- Goal of the exercise: List all lines of the data containing the word "three".

(Detected change data)
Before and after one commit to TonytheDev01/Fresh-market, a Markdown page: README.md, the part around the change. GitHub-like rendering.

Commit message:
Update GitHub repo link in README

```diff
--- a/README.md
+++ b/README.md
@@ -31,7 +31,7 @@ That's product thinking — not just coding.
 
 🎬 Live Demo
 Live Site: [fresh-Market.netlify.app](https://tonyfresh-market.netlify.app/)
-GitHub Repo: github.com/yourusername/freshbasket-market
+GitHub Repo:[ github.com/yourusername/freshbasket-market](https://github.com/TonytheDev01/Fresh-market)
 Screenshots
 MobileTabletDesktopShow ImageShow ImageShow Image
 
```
* * *
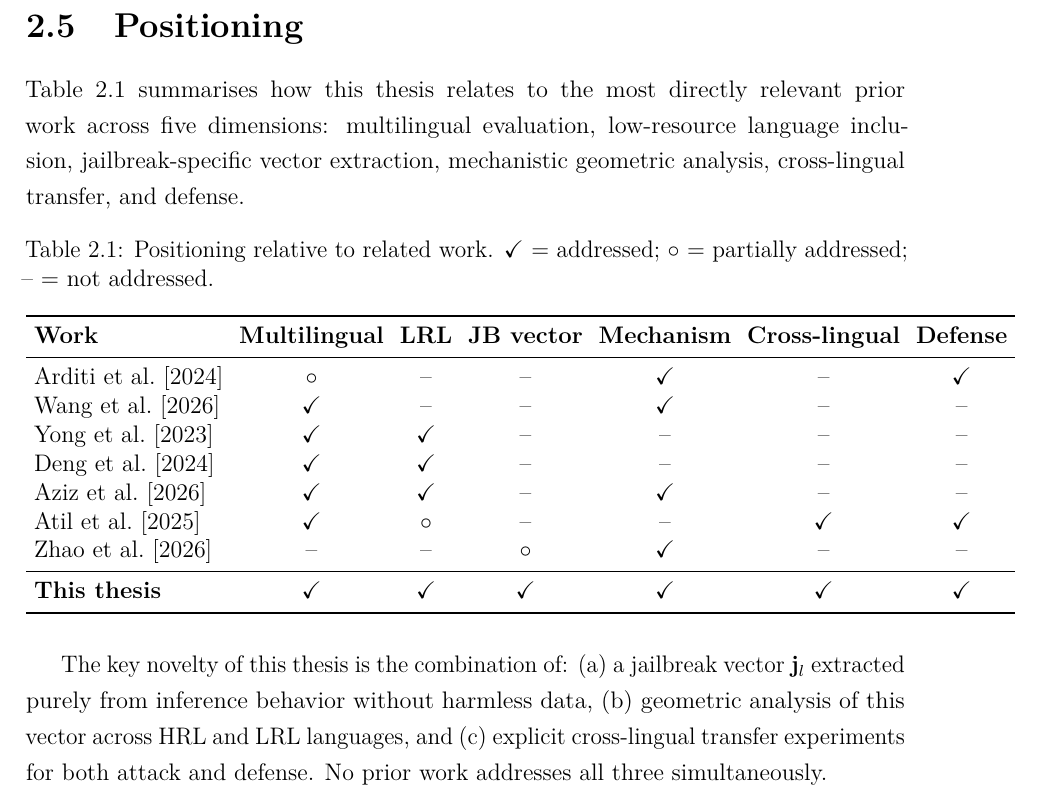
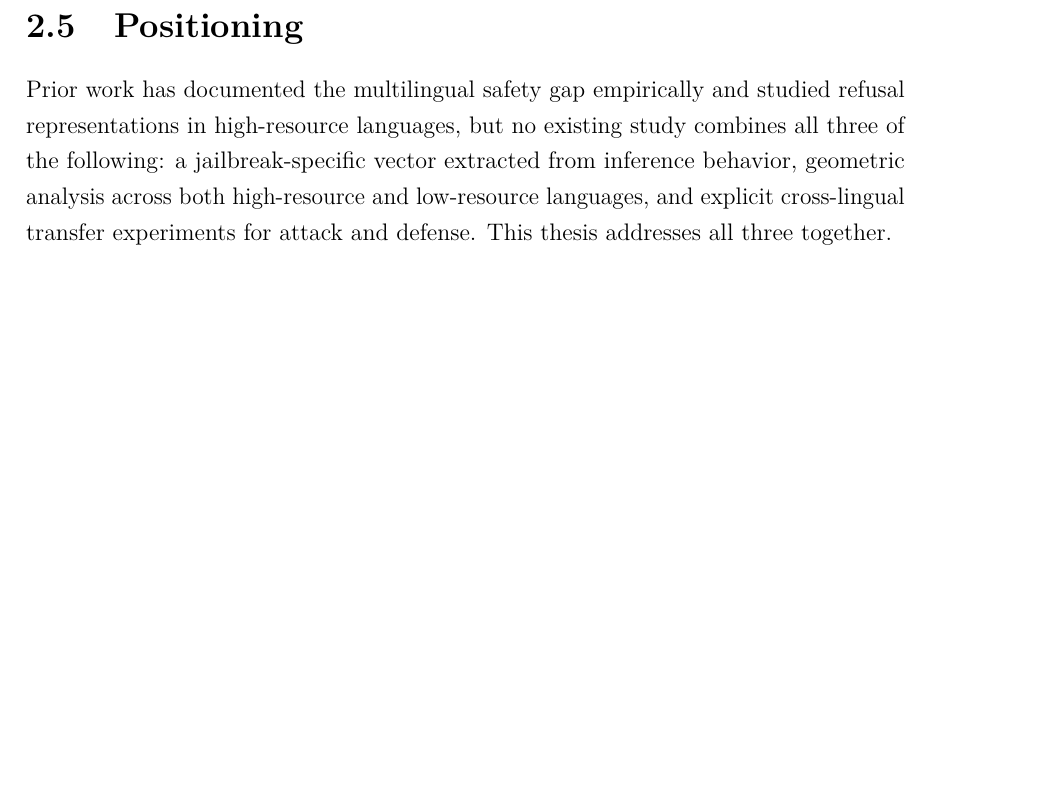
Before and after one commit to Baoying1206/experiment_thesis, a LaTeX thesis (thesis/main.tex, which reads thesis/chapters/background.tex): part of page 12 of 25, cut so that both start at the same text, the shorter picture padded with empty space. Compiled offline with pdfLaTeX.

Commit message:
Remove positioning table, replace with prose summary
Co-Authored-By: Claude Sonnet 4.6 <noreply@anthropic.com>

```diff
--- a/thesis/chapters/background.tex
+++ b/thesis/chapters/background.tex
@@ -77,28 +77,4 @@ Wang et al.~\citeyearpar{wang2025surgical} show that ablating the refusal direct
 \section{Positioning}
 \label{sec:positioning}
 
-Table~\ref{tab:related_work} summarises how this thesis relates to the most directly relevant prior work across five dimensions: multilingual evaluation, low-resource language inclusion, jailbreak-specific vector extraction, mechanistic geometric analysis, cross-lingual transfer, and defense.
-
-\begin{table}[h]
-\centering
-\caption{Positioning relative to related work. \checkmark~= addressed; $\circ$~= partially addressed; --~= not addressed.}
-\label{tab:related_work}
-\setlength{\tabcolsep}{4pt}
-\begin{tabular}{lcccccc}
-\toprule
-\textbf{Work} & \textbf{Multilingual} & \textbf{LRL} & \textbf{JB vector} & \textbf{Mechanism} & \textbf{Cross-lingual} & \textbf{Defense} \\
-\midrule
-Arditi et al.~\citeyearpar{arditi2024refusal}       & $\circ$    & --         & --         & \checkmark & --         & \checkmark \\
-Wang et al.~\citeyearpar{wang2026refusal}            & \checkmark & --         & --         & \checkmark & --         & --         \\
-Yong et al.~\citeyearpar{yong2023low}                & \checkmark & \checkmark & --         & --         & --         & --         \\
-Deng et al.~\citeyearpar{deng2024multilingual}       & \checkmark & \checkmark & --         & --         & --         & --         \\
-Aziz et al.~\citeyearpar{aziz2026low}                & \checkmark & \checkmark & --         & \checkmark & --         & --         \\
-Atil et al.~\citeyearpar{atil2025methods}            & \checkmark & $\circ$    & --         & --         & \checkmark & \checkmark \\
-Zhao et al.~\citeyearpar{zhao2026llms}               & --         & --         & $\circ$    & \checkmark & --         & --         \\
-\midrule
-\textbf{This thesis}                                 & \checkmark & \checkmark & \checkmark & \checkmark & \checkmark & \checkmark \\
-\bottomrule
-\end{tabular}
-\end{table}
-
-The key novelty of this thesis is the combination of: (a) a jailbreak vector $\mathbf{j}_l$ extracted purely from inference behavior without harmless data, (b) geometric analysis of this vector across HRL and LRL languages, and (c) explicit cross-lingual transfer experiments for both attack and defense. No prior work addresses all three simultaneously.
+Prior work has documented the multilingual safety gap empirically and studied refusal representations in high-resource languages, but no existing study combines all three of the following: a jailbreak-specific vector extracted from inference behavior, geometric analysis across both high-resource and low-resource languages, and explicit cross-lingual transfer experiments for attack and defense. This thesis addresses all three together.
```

- Exercise solution:
-The key novelty of this thesis is the combination of: (a) a jailbreak vector $\mathbf{j}_l$ extracted purely from inference behavior without harmless data, (b) geometric analysis of this vector across HRL and LRL languages, and (c) explicit cross-lingual transfer experiments for both attack and defense. No prior work addresses all three simultaneously.
+Prior work has documented the multilingual safety gap empirically and studied refusal representations in high-resource languages, but no existing study combines all three of the following: a jailbreak-specific vector extracted from inference behavior, geometric analysis across both high-resource and low-resource languages, and explicit cross-lingual transfer experiments for attack and defense. This thesis addresses all three together.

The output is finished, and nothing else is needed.